As a young and naïve fundraiser, I spent a good portion of my day obsessing over messaging. If I could just craft the perfect appeal/post/article, well, then, the gifts would just come rolling in the door! Right?!
Well, mostly wrong. Sure, a gorgeous appeal that tugs at the heartstrings, will generate gifts. But you won't keep those donors - and possibly upgrade them - if that appeal isn't positioned as the start of a conversation. If your strategy is to craft a series of messages to push out to donors, just pack-up and go home now. You shouldn't be "pushing" anything to donors. You should be having a conversation with your donors.
Full disclosure, I drank the kool-aid when it comes to retention fundraising. If you don't know what I mean, then read Roger M. Craver's great book, Retention Fundraising. (It's a quick read, do it, do it now! I'll wait.)
And if you aren't sure focusing on retention is important, check out the great statistics from the Fundraising Effectiveness Project. We, as a fundraisers, lose almost as much money through donor attrition, as we gain from new donors. Industry-wide, we manage to retain just 46% of our donors year-to-year. Ugh. That is a hideous statistic.

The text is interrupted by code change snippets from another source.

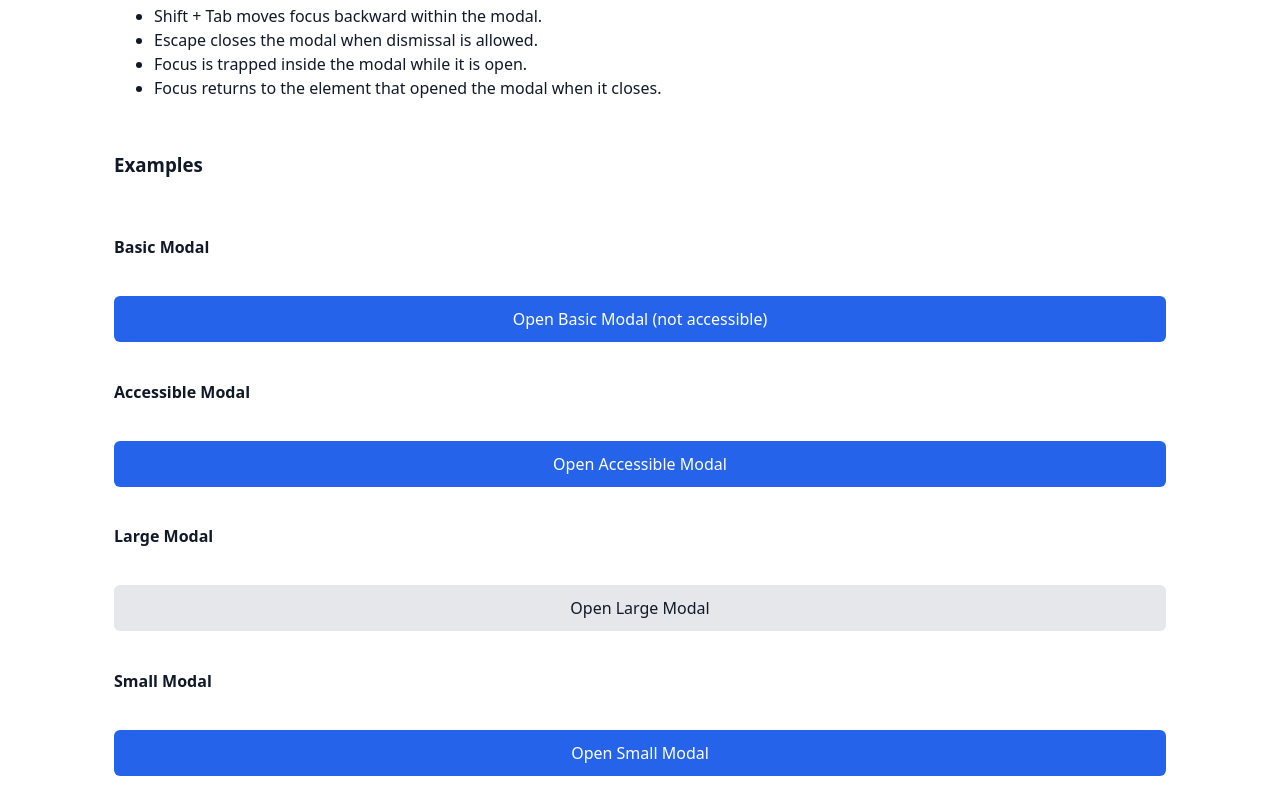
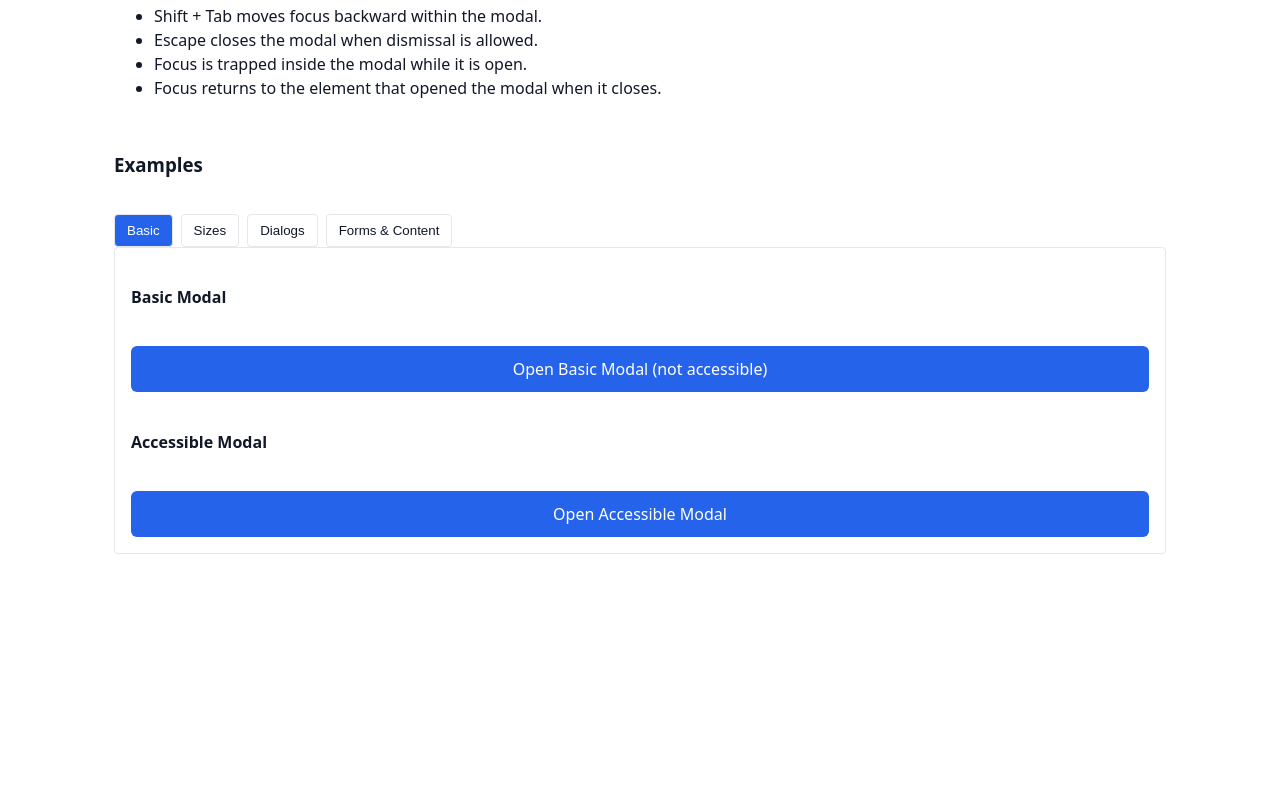
Before and after one commit to rpcorr/accessible-templates, a React (Vite) app: page /modal in a window 1280 px wide. Shown: the part 766-1560 px from the top of the page. After the commit the page ends 1320 px from the top, so only its background shows below. Built offline with nearby package versions, Linux system fonts and the light colour scheme.

Commit message:
Organize modal examples into tabs

```diff
--- a/src/examples/Modals/ModalExamples.tsx
+++ b/src/examples/Modals/ModalExamples.tsx
@@ -1,24 +1,36 @@
 import { useRef, useState } from 'react';
 import { Button } from '../../components/Button';
 import { BasicModal, AccessibleModal } from '../../components/Modal';
+import { Tabs } from '../../components/Tab';
 import { createModalExamples } from './ModalExamplesData';
 
 export function ModalExamples() {
   const [openModal, setOpenModal] = useState<string | null>(null);
-
-  // Single source of truth for focus return
   const activeTriggerRef = useRef<HTMLButtonElement | null>(null);
 
   const modals = createModalExamples({
     closeModal: () => setOpenModal(null),
   });
 
-  return (
-    <section className="stack">
-      <h3>Examples</h3>
+  const basicExamples = modals.filter(
+    (modal) => modal.id === 'basic' || modal.id === 'accessible',
+  );
 
+  const sizeExamples = modals.filter(
+    (modal) => modal.id === 'small' || modal.id === 'large',
+  );
+
+  const dialogExamples = modals.filter(
+    (modal) => modal.id === 'confirm' || modal.id === 'blocking',
+  );
+
+  const formAndContentExamples = modals.filter(
+    (modal) => modal.id === 'form' || modal.id === 'long',
+  );
+
+  const renderExamples = (examples: typeof modals) => (
     <article className="stack">
-        {modals.map((modal) => {
+      {examples.map((modal) => {
         const isOpen = openModal === modal.id;
 
         return (
@@ -59,6 +71,36 @@ export function ModalExamples() {
         );
       })}
     </article>
+  );
+
+  return (
+    <section className="stack">
+      <h3>Examples</h3>
+
+      <Tabs
+        tabs={[
+          {
+            id: 'basic',
+            label: 'Basic',
+            content: renderExamples(basicExamples),
+          },
+          {
+            id: 'sizes',
+            label: 'Sizes',
+            content: renderExamples(sizeExamples),
+          },
+          {
+            id: 'dialogs',
+            label: 'Dialogs',
+            content: renderExamples(dialogExamples),
+          },
+          {
+            id: 'forms-content',
+            label: 'Forms & Content',
+            content: renderExamples(formAndContentExamples),
+          },
+        ]}
+      />
     </section>
   );
 }
```
Lines whose indentation alone changed are shown as unchanged.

The bright spot is that $500+ donors seem to have a better retention rate. I hazard to guess that's because those giving at that level become high touch donors. They fall into the magical pool of potential major donors, and they get a little extra attention. Someone starts talking with them.
So, how can we apply that little bit of insight to the rest of your donors?
I don't have all the answers. What I do have is some experience. I've maintained fundraising programs that hum along at a 70%+ donor retention rate. To do this, I worked really hard at shifting our approach from messaging to conversing - with all donors. Here is how you can do that, too:
1. Once a year, call your donors to say thank you and ask if they have any questions for you.
2. Create a donor survey that is shared everywhere (website, blog, gift confirmation emails, thank you letters) which asks donors how you are doing on key things like communicating where their gift goes and the ease of donating.
3. Send hand-signed Thanksgiving cards, expressing your appreciation for making your work possible.
4. Ask your donors their preference on when and how often they receive appeals, and then track that preference and uphold it.
5. Send small postcards with program photos on the front, and statistics on the back, throughout the year - no ask included, but contact information is clearly printed. Its a cheap but efficient way to share milestones with your donors, and keep them feeling connected.